Exercise Motivation – How to put the oomph back into your exercise

“Strength does not come from physical capacity. It comes from an indomitable will.”

-Mahatma Gandhi

One definition of heaven for me is my ability to do what’s good for me without too much of an internal struggle. Exercise is a good example of this. Exercise makes you feel better, look better, and behave better with much less stress. Effective workouts have a long list of life-saving benefits in addition to quality-of-life benefits.

Still, how many people do you know that are quite aware of all these benefits and don’t exercise? Are you one of them?

If you are, don’t worry, so many people are in the same boat.

Exercise motivation could be the answer to what you’re missing. Exercise is not all about moving faster, having more endurance or lifting more weight. There is more to your ability to get to the gym or pull out the latest exercise equipment you purchased on TV from under your bed.

Here are some tips that help you focus on the motivation aspect of your exercise instead of the technical aspect of it. Sports psychology motivation should be a part of exercise routines for everyone, but it is reserved for the elite athletes.
These are ways to help you balance the internal struggle that keeps you from starting an exercise regiment or sticking with it.

Re-adjust your goal setting process

External events drive most of our activities. We set goals based on what we haven’t done. For example, a wedding or summer vacation approaches, and we try to meet a weight loss goal fast. Pretty soon, we become overwhelmed by the process we set and the way we set our goals. Then, we give up.

A more beneficial way to set goals to work on a process instead of results.

A process-oriented goal setting is something like this. “I’ll exercise for 20 minutes every other day for the next thirty days. That’s only 12 sessions. I can do it with one hand tied behind my back.”

Make it measurable

In addition to assigning a number of sessions per week that you can count, within that 20-minute find activities that you can measure and improve. For example, if part of your routine is to do squats, focus on going from two sets of ten repetitions to three sets of 12 repetitions. From there, you can increase your intensity but carrying some weights.

By measuring you create a path for progress that by itself could motivate you.

Shift your strength

I used a quotation from Mahatma Gandhi at the beginning of this article for a reason. Through his strength, he changed a nation and impacted the world. He did this with the physical body that borderlines on starvation.

You have strengths within you that no one else processes. Often we use the strengths within us toward a disadvantage. If we can observe greatness, we use it to see greatness in others and not ourselves. If we miss a day or two workouts wee focus our strength in feeling guilty.

Shift your strength and focus on the greatness you possess and your progress and forget everybody else. Shift your strength to the ability to let go instead of guilt.

Get involved get going

Everybody has up days and down days. It is difficult for everybody to be down at the same time and everybody to be up at the same time. A network that supports you and encourages you to stay on track can help you get through your down days. In my life, very few things have matched the power of an encouraging instructor and a supportive partner.
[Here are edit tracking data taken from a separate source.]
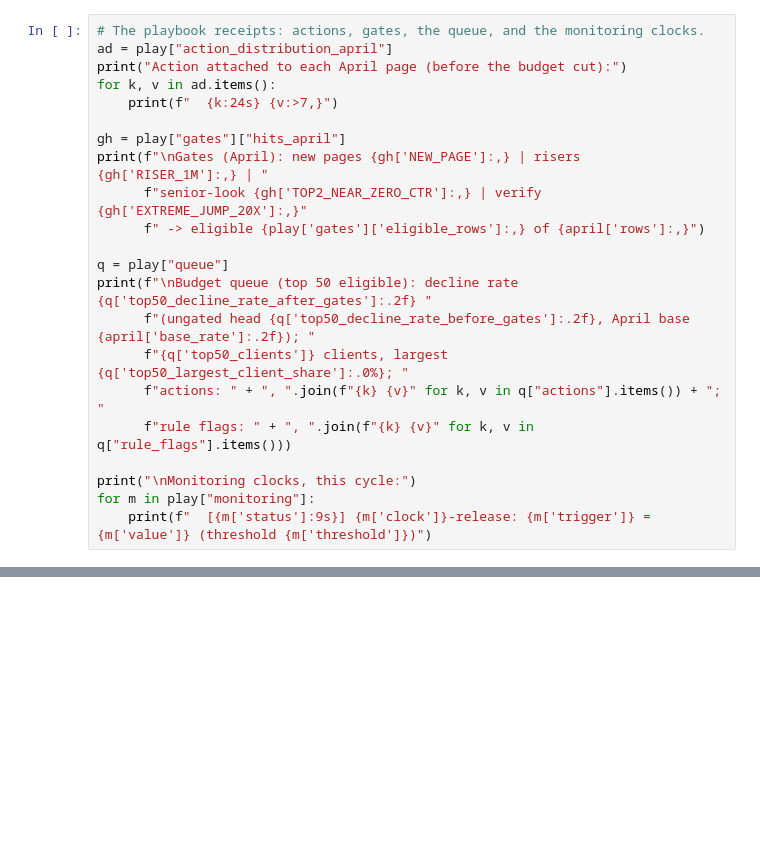
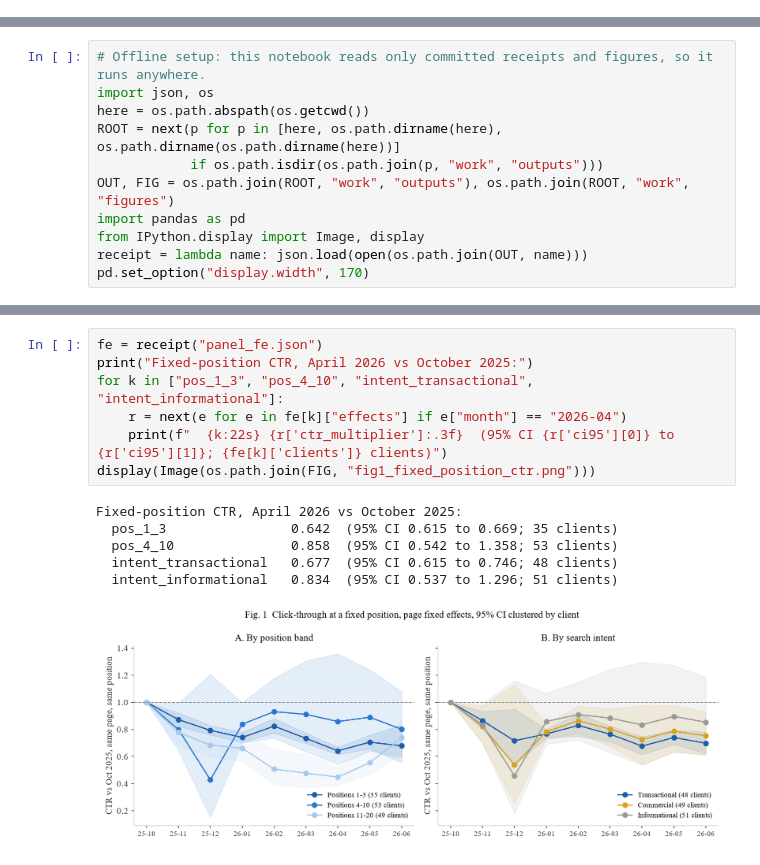
Before and after one commit to Tessa-Saumu/FlyRank-ML-Internship, a Jupyter notebook: work/notebooks/capstone.ipynb, the cells around one changed output, grey strips where cells are left out. Cells and saved outputs as stored; diff of their text form; blank space fills up the shorter version.

```diff
--- a/work/notebooks/capstone.ipynb
+++ b/work/notebooks/capstone.ipynb
@@ -472,22 +0,0 @@ Base-rate drift across the panel (w06): about 0.20 in February -> 0.56 in April
-# %%
-# The playbook receipts: actions, gates, the queue, and the monitoring clocks.
-ad = play["action_distribution_april"]
-print("Action attached to each April page (before the budget cut):")
-for k, v in ad.items():
-    print(f"  {k:24s} {v:>7,}")
-
-gh = play["gates"]["hits_april"]
-print(f"\nGates (April): new pages {gh['NEW_PAGE']:,} | risers {gh['RISER_1M']:,} | "
-      f"senior-look {gh['TOP2_NEAR_ZERO_CTR']:,} | verify {gh['EXTREME_JUMP_20X']:,}"
-      f" -> eligible {play['gates']['eligible_rows']:,} of {april['rows']:,}")
-
-q = play["queue"]
-print(f"\nBudget queue (top 50 eligible): decline rate {q['top50_decline_rate_after_gates']:.2f} "
-      f"(ungated head {q['top50_decline_rate_before_gates']:.2f}, April base {april['base_rate']:.2f}); "
-      f"{q['top50_clients']} clients, largest {q['top50_largest_client_share']:.0%}; "
-      f"actions: " + ", ".join(f"{k} {v}" for k, v in q["actions"].items()) + "; "
-      f"rule flags: " + ", ".join(f"{k} {v}" for k, v in q["rule_flags"].items()))
-
-print("\nMonitoring clocks, this cycle:")
-for m in play["monitoring"]:
-    print(f"  [{m['status']:9s}] {m['clock']}-release: {m['trigger']} = {m['value']} (threshold {m['threshold']})")
@@ -640,0 +11,11 @@ Before submitting, confirm each line honestly (tick these **after** running the
+# %%
+# Offline setup: this notebook reads only committed receipts and figures, so it runs anywhere.
+import json, os
+here = os.path.abspath(os.getcwd())
+ROOT = next(p for p in [here, os.path.dirname(here), os.path.dirname(os.path.dirname(here))]
+            if os.path.isdir(os.path.join(p, "work", "outputs")))
+OUT, FIG = os.path.join(ROOT, "work", "outputs"), os.path.join(ROOT, "work", "figures")
+import pandas as pd
+from IPython.display import Image, display
+receipt = lambda name: json.load(open(os.path.join(OUT, name)))
+pd.set_option("display.width", 170)
@@ -640,0 +79,14 @@ Before submitting, confirm each line honestly (tick these **after** running the
+# %%
+fe = receipt("panel_fe.json")
+print("Fixed-position CTR, April 2026 vs October 2025:")
+for k in ["pos_1_3", "pos_4_10", "intent_transactional", "intent_informational"]:
+    r = next(e for e in fe[k]["effects"] if e["month"] == "2026-04")
+    print(f"  {k:22s} {r['ctr_multiplier']:.3f}  (95% CI {r['ci95'][0]} to {r['ci95'][1]}; {fe[k]['clients']} clients)")
+display(Image(os.path.join(FIG, "fig1_fixed_position_ctr.png")))
+# %% [output]
+Fixed-position CTR, April 2026 vs October 2025:
+  pos_1_3                0.642  (95% CI 0.615 to 0.669; 35 clients)
+  pos_4_10               0.858  (95% CI 0.542 to 1.358; 53 clients)
+  intent_transactional   0.677  (95% CI 0.615 to 0.746; 48 clients)
+  intent_informational   0.834  (95% CI 0.537 to 1.296; 51 clients)
+[figure, added]
```
Also changed, not shown: parts of 25 cells of this notebook, 55 other files.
Remember that support should be uplifting an not a downer. You’re not looking for someone to nag you to death and point out your shortcomings to “motivate” you. You’re looking for someone who says, “You can do it, just one more rep.”

Plan, have fun, have variety

Most people don’t realize that having a plan is one of the easiest ways to have fun. You use the resources you have and are in a better position to manage events of the unexpected through planning. You use your strengths which are fun and gradually work on shoring up your weaknesses city can continue having fun. Through planning, you create their variety that is beneficial instead of random activities that would not produce any results.

Make it convenient enough

With busy schedules, a gym that is half an hour away might as well be on another planet. Exercise video that you can watch any time could make it easy to procrastinate.

Your needs are unique; you should make your ability to exercise convenient enough that you’re going to do it. A gym half an hour away with a partner may work better for you than exercise video at home that you want to use alone. It’s a matter of knowing yourself and being aware of your energy levels and what you are willing to do.

Remember with a little bit of creativity you can do a lot.

Have an end date

The idea that you’re going to do anything for the rest of your life causes unique challenges. Choosing to do something for one month or two makes it so much easier.

This does not mean that you end your exercise program in one month. It means that within one month you’re done with one part of it. You’ll get a chance to reward yourself, enjoy your accomplishments, reflect and plan the next phase.